Pakistan facing bankruptcy
Pakistan's foreign exchange reserves are so low that the country can only afford one month of imports and faces possible bankruptcy.
By Isambard Wilkinson in Islamabad
Last Updated: 10:28PM BST 06 Oct 2008
Officially, the central bank holds $8.14 billion (£4.65 billion) of foreign currency, but if forward liabilities are included, the real reserves may be only $3 billion - enough to buy about 30 days of imports like oil and food.
Nine months ago, Pakistan had $16 bn in the coffers.
The government is engulfed by crises left behind by Pervez Musharraf, the military ruler who resigned the presidency in August. High oil prices have combined with endemic corruption and mismanagement to inflict huge damage on the economy.
Given the country's standing as a frontline state in the US-led "war on terrorism", the economic crisis has profound consequences. Pakistan already faces worsening security as the army clashes with militants in the lawless Tribal Areas on the north-west frontier with Afghanistan.
The economic crisis has already placed the future of the new government in doubt after the transition to a civilian rule. President Asif Ali Zardari has faced numerous but unproven allegations of corruption dating from the two governments led by his wife, Benazir Bhutto, who was assassinated last December.
The Wall Street Journal said that Pakistan's economic travails were "at least in part, a crisis of confidence in him".
While Mr Musharraf's prime minister, Shaukat Aziz, frequently likened Pakistan to a "Tiger economy", the former government left an economy on the brink of ruin without any durable base.
The Pakistan rupee has lost more than 21 per cent of its value so far this year and inflation now runs at 25 per cent. The rise in world prices has driven up Pakistan's food and oil bill by a third since 2007.
Efforts to defer payment for 100,000 barrels of oil supplied every day by Saudi Arabia have not yet yielded results, while the government has also failed to raise loans on favourable terms from "friendly countries".
Mr Zardari told the Wall Street Journal that Pakistan needed a bail out worth $100 billion from the international community.
"If I can't pay my own oil bill, how am I going to increase my police?" he asked. "The oil companies are asking me to pay $135 [per barrel] of oil and at the same time they want me to keep the world peaceful and Pakistan peaceful."
The ratings agency Standard and Poor's has given Pakistan's sovereign debt a grade of CCC +, which stands only a few notches above the default level.
The agency gave warning that Pakistan may be unable to cover about $3 billion in upcoming debt payments.
Mr Zardari is expected to ask the international community for a rescue package at a meeting in Abu Dhabi next month.

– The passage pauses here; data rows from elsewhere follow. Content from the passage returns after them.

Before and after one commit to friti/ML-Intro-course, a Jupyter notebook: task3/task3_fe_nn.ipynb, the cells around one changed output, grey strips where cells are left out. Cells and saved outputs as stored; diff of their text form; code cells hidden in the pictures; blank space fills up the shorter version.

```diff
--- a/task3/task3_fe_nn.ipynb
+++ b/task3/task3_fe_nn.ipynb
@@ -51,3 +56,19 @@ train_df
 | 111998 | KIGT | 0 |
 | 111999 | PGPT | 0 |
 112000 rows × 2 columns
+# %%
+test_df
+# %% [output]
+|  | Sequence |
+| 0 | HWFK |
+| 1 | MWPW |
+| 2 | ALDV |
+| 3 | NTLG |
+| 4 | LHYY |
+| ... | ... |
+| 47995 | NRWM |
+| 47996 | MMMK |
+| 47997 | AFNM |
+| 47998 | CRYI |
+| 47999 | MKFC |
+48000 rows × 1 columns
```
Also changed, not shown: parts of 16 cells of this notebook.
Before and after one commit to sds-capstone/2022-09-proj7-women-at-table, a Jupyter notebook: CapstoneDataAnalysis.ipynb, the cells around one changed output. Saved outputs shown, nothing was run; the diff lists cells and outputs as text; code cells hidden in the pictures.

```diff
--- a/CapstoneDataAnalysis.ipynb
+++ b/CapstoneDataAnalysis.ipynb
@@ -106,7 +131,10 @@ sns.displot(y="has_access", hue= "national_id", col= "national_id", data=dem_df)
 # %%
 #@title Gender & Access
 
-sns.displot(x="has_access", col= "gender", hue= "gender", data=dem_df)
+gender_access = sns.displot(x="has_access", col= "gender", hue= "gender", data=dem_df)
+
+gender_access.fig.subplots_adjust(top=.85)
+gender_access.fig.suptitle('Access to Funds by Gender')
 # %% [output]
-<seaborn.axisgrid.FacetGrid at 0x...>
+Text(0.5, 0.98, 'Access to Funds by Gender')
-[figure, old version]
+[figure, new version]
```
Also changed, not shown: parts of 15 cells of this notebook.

This gathering will determine whether the West is willing to bail out Pakistan.